- Red chilly powder - 1 to 1 1/2 tsp (or depending on your taste)
- Coriander powder - 1 tsp
- Kasuri methi (dry fenugreek leaves) - 1 tsp
- Garam masala powder - 1 tsp
- Salt to taste
- Cilantro - for garnish
Clean chicken and cut into bit size pieces. Marinate chicken in turmeric powder, chilly powder, garam masala powder and salt. Mix well and set aside in the refrigerator for 2-3 hours or you can do it overnight too.
Finely chop onions, green chillies, tomatoes and bell pepper, set aside.
Pound coriander seeds using a mortar and pestle or you use the coffee grinder to powder it or use store bought coriander powder.
Heat oil/ghee in a flat bottomed pan. Put in the cinnamon stick, cloves and green cardamom (whole). When fragrant, add the cumin seeds and after they splutter, put in the red chillies, finely chopped green chillies and ginger garlic paste. Fry till they turn light brown and then add the finely chopped onions. Mix well and fry till onions turn golden brown.

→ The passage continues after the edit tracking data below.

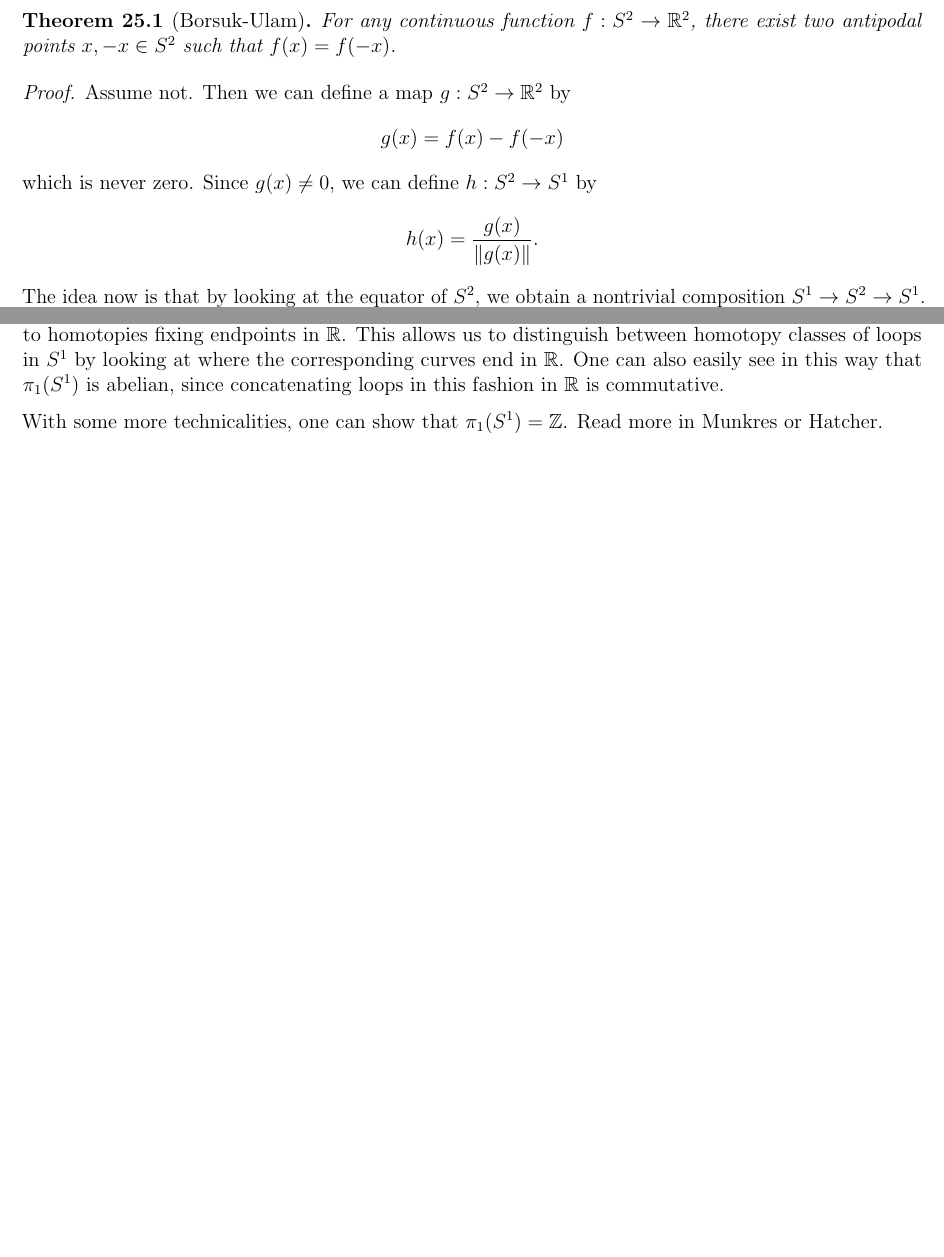
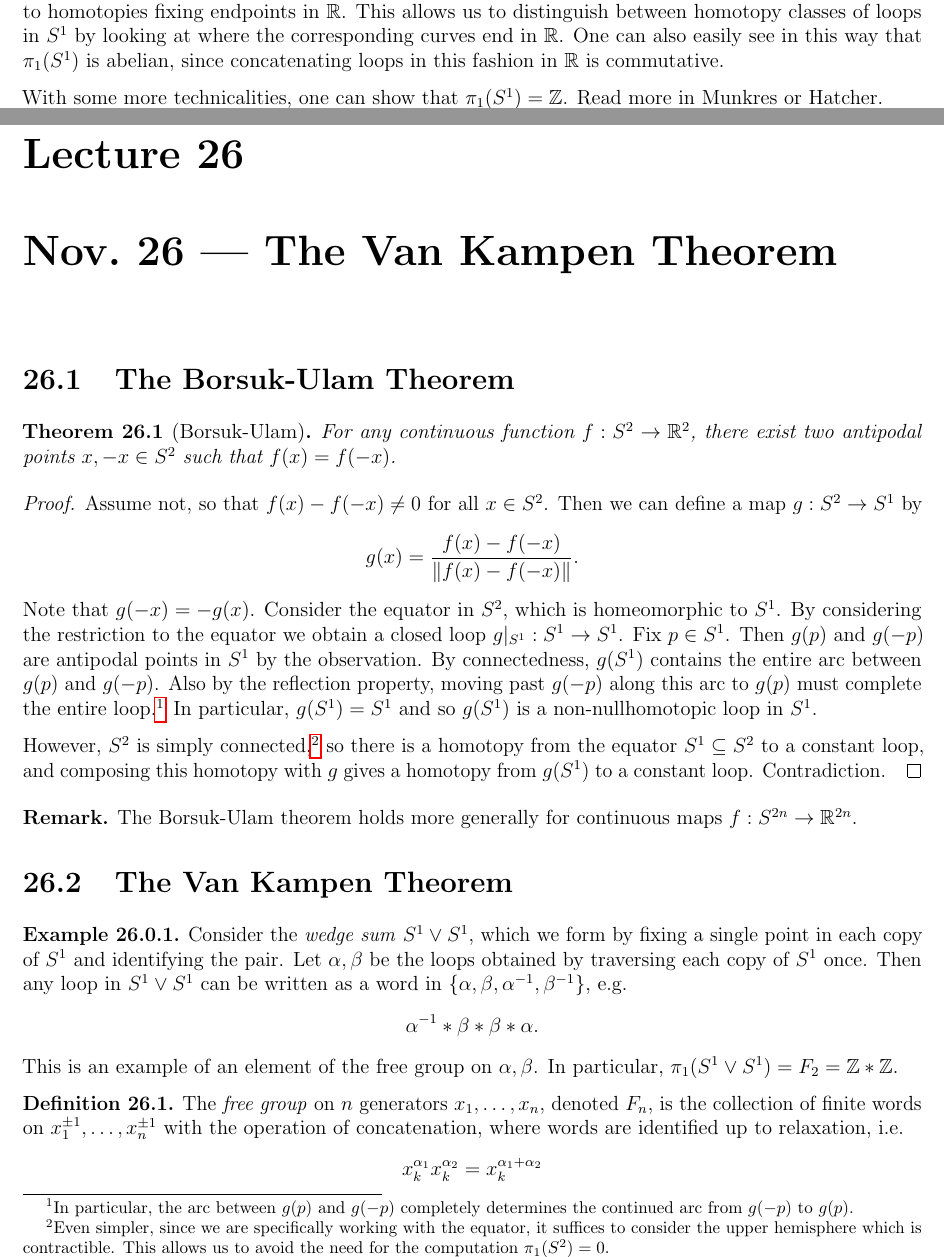
Before and after one commit to TheToasterMonster/gt-math4431-notes, a LaTeX book (master.tex, which reads lectures/lecture25.tex, lectures/lecture26.tex): two parts of pages 65 and 66 of 66 before the commit and two parts of pages 65 and 67 of 68 after it, joined at a grey line, cut so that both start at the same text, the shorter picture padded with empty space. Compiled offline with pdfLaTeX.

Commit message:
added lecture 26

```diff
--- a/lectures/lecture25.tex
+++ b/lectures/lecture25.tex
@@ -52,30 +52,6 @@
   map via $f_*([\gamma]) = [f \circ \gamma]$,
   the above equality reads
   $f_*([\gamma]) * f_*([\delta]) = f_*([\gamma] * [\delta])$.
-\end{proof}
-
-\begin{theorem}[Borsuk-Ulam]
-  For any continuous function $f : S^2 \to \R^2$,
-  there exist two antipodal points
-  $x, -x \in S^2$ such that $f(x) = f(-x)$.
-\end{theorem}
-
-\begin{proof}
-  Assume not. Then we can define a map
-  $g : S^2 \to \R^2$ by
-  \[
-    g(x) = f(x) - f(-x)
-  \]
-  which is never zero. Since $g(x) \ne 0$, we can
-  define $h : S^2 \to S^1$ by
-  \[
-    h(x) = \frac{g(x)}{\|g(x)\|}.
-  \]
-  The idea now is that by looking at the equator
-  of $S^2$, we obtain a nontrivial composition
-  $S^1 \to S^2 \to S^1$. Thus we can argue for
-  a contradiction as in the
-  no retract theorem since $\pi_1(S^2) = 0$.
 \end{proof}
 
 \section{Fundamental Group of the Circle}
--- /dev/null
+++ b/lectures/lecture26.tex
@@ -0,0 +1,70 @@
+\chapter{Nov.~26 --- The Van Kampen Theorem}
+
+\section{The Borsuk-Ulam Theorem}
+
+\begin{theorem}[Borsuk-Ulam]
+  For any continuous function $f : S^2 \to \R^2$,
+  there exist two antipodal points
+  $x, -x \in S^2$ such that $f(x) = f(-x)$.
+\end{theorem}
+
+\begin{proof}
+  Assume not, so that $f(x) - f(-x) \ne 0$ for all $x \in S^2$.
+  Then we can define a map
+  $g : S^2 \to S^1$ by
+  \[
+    g(x) = \frac{f(x) - f(-x)}{\|f(x) - f(-x)\|}.
+  \]
+  Note that $g(-x) = -g(x)$. Consider the
+  equator in $S^2$, which is homeomorphic to $S^1$.
+  By considering the restriction to the
+  equator we obtain a closed loop
+  $g|_{S^1} : S^1 \to S^1$. Fix $p \in S^1$. Then
+  $g(p)$ and $g(-p)$ are antipodal points in $S^1$
+  by the observation. By connectedness,
+  $g(S^1)$ contains the entire arc between
+  $g(p)$ and $g(-p)$. Also by the reflection property,
+  moving past $g(-p)$ along this arc to $g(p)$ must
+  complete the entire loop.\footnote{In particular, the arc between $g(p)$ and $g(-p)$ completely determines the continued arc from $g(-p)$ to $g(p)$.} In particular,
+  $g(S^1) = S^1$ and so $g(S^1)$ is a
+  non-nullhomotopic loop in $S^1$.
+
+  However, $S^2$ is simply connected,\footnote{Even simpler, since we are specifically working with the equator, it suffices to consider the upper hemisphere which is contractible. This allows us to avoid the need for the computation $\pi_1(S^2) = 0$.} so
+  there is a homotopy from the equator
+  $S^1 \subseteq S^2$ to a constant loop, and
+  composing this homotopy with $g$ gives a homotopy
+  from $g(S^1)$ to a constant loop.
+  Contradiction.
+\end{proof}
+
+\begin{remark}
+  The Borsuk-Ulam theorem holds more generally for
+  continuous maps $f : S^{2n} \to \R^{2n}$.
+\end{remark}
+
+\section{The Van Kampen Theorem}
+
+\begin{example}
+  Consider the \emph{wedge sum} $S^1 \lor S^1$,
+  which we form by fixing a single point in each
+  copy of $S^1$ and identifying the pair. Let $\alpha, \beta$
+  be the loops obtained by traversing each copy of
+  $S^1$ once. Then any loop in
+  $S^1 \lor S^1$ can be written as a word in
+  $\{\alpha, \beta, \alpha^{-1}, \beta^{-1}\}$, e.g.
+  \[
+    \alpha^{-1} * \beta * \beta * \alpha.
+  \]
+  This is an example of an element of the
+  free group on $\alpha, \beta$. In particular,
+  $\pi_1(S^1 \lor S^1) = F_2 = \Z * \Z$.
+\end{example}
+
+\begin{definition}
+  The \emph{free group} on $n$ generators
+  $x_1, \dots, x_n$, denoted $F_n$, is the collection
+  of finite words on $x_1^{\pm 1}, \dots, x_n^{\pm 1}$
+  with the operation of concatenation, where
+  words are identified up to relaxation, i.e.
+  \[
+    x_k^{\alpha_1} x_k^{\alpha_2} = x_k^{\alpha_1 + \alpha_2}
@@ -0,0 +78,2 @@
+  generator.
+\end{remark}
```
Also changed, not shown: master.tex (+1 -0 lines), master.pdf, lectures/lecture26.tex (102 more changed lines).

Put in the chopped tomatoes and bell pepper and mix well. Fry till tomatoes are soft and pulpy. At this point, if you have a hand blender, use it to blend all the ingredients in the pan.
When the tomatoes and bell pepper are soft and pulpy, add turmeric powder, chilly powder, coriander powder and kasuri methi and mix well. Fry for another 5 minutes or so till the raw smell of kasuri methi disappears.
Put in the marinated chicken pieces and mix well. Fry on medium flame till the pieces are well coated with the 'masala'. Put in a glass of water and salt to taste, mix well, cover and cook till chicken is fully cooked.
When almost done, add a tsp of garam masala powder and mix well.
Garnish with finely chopped cilantro and ginger juliennes.
Serve hot with rice, rotis, naans, etc.
- Using the hand blender step is optional. I do it because it gives the curry a uniformly thick consistency.
- You can use Kashmiri red chilly powder to get a richer red color. You may have to increase the quantity that you put in, as Kashmiri chillies are milder than the regular red ones.
- I pounded coriander seeds to make the powder and using it fresh than store bought, gives the curry a different flavor altogether.
- Any colored bell pepper can be used, the choice is totally upto you. I’ve used different colored ones at each time I prepared this curry.
- Remember to go easy on the salt when you add it to the curry,as you would have added some salt for the marination too.
kjDecember 8, 2013 at 11:54 am
Whenever I have cooked chicken breast pieces for a curry — they get very overcooked and dry. Do you have any pointers on how to avoid that?
AparnaFebruary 8, 2014 at 10:10 pm
Chicken breasts tend to get cooked quickly and even the slightest delay can overcook it and make it chewy and dry. It has happened with me too, so I avoid using chicken breasts in curries. For Indian curries, I prefer to use either chicken thighs or the drumsticks…